» **AIM OF THE EXERCISE**
Gather all lines in the records below that include the word "about".

(Stored data entries)
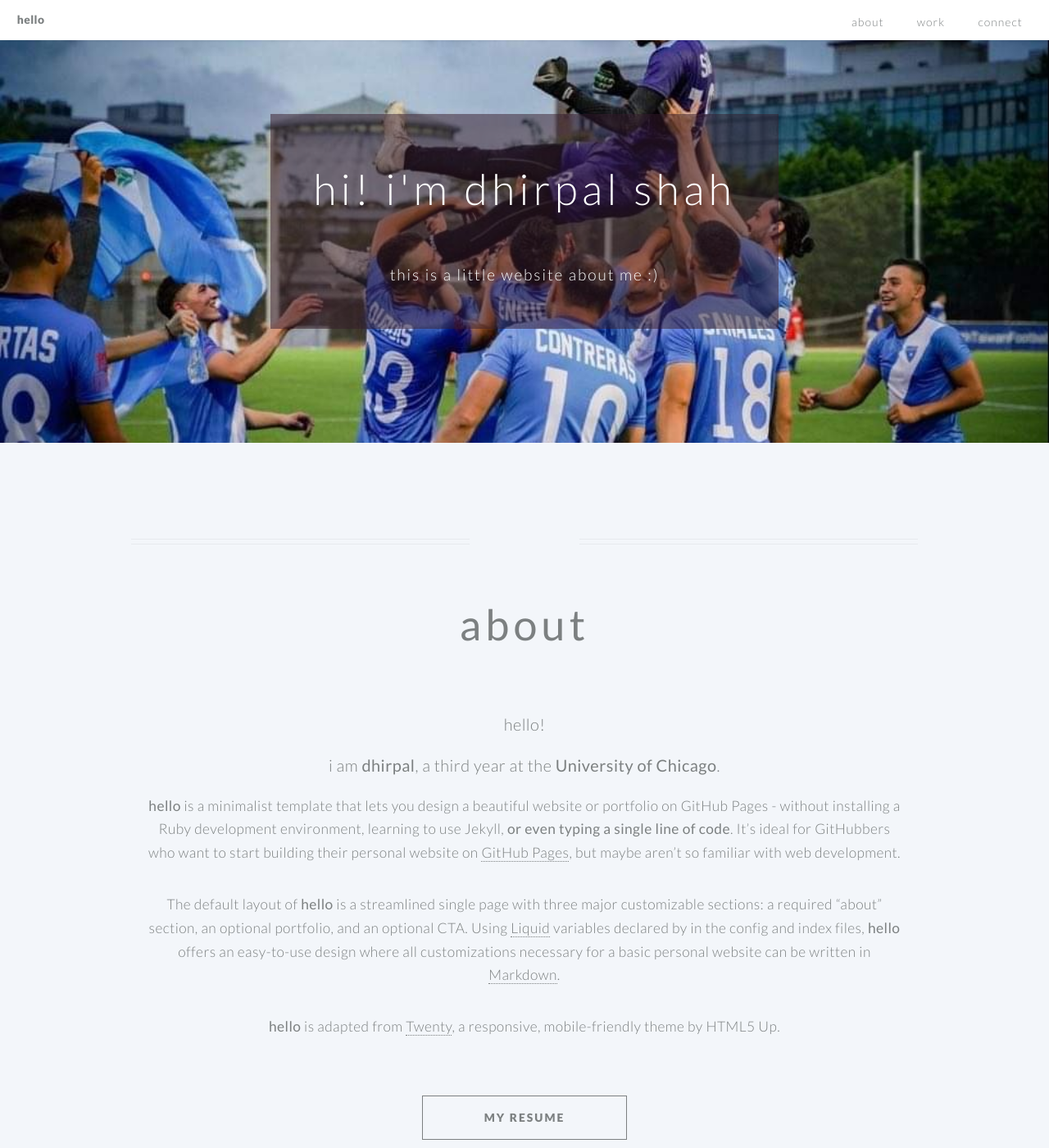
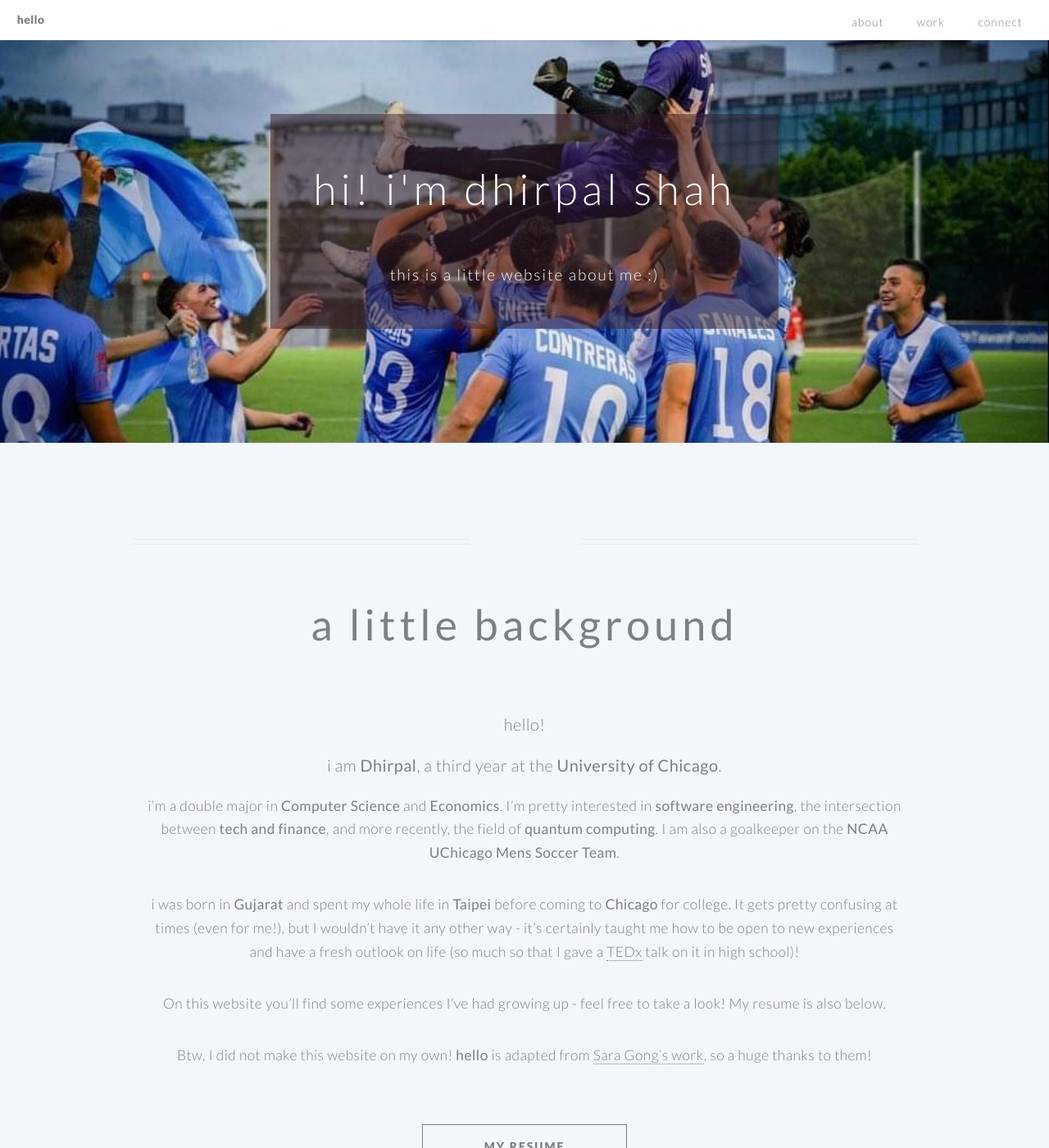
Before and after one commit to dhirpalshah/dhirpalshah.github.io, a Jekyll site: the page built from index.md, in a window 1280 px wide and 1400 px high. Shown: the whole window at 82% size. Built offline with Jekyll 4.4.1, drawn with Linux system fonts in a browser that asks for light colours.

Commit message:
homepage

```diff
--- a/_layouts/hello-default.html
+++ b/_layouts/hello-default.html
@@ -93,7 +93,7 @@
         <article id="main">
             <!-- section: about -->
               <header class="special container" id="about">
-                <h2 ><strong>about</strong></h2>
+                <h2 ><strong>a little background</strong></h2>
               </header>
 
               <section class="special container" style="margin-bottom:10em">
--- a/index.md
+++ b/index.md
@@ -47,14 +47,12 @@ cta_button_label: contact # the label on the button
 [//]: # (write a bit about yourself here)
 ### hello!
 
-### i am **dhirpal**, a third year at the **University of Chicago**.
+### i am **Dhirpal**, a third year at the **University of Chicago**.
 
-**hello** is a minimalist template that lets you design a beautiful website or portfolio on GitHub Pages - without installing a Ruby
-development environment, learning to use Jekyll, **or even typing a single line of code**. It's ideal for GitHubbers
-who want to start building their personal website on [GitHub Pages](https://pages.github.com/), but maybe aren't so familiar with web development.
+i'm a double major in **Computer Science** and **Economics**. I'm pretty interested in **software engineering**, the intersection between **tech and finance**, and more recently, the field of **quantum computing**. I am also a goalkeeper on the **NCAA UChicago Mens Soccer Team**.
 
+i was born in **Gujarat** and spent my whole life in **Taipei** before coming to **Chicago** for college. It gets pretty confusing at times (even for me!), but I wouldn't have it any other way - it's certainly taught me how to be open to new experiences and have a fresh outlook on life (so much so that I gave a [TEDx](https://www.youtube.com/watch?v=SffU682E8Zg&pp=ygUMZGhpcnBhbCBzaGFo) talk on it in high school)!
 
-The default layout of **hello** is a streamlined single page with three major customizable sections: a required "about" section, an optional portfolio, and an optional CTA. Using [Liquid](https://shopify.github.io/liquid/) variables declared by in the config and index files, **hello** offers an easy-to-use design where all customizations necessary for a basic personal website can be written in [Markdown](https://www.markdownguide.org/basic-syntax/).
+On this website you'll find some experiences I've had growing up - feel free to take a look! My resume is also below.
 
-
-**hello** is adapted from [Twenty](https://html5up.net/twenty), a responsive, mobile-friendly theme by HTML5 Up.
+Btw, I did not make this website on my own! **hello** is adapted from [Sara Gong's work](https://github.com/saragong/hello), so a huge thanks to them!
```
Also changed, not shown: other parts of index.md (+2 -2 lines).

» **ANSWER BELOW**
             <!-- section: about -->
               <header class="special container" id="about">
-                <h2 ><strong>about</strong></h2>
 [//]: # (write a bit about yourself here)
-The default layout of **hello** is a streamlined single page with three major customizable sections: a required "about" section, an optional portfolio, and an optional CTA. Using [Liquid](https://shopify.github.io/liquid/) variables declared by in the config and index files, **hello** offers an easy-to-use design where all customizations necessary for a basic personal website can be written in [Markdown](https://www.markdownguide.org/basic-syntax/).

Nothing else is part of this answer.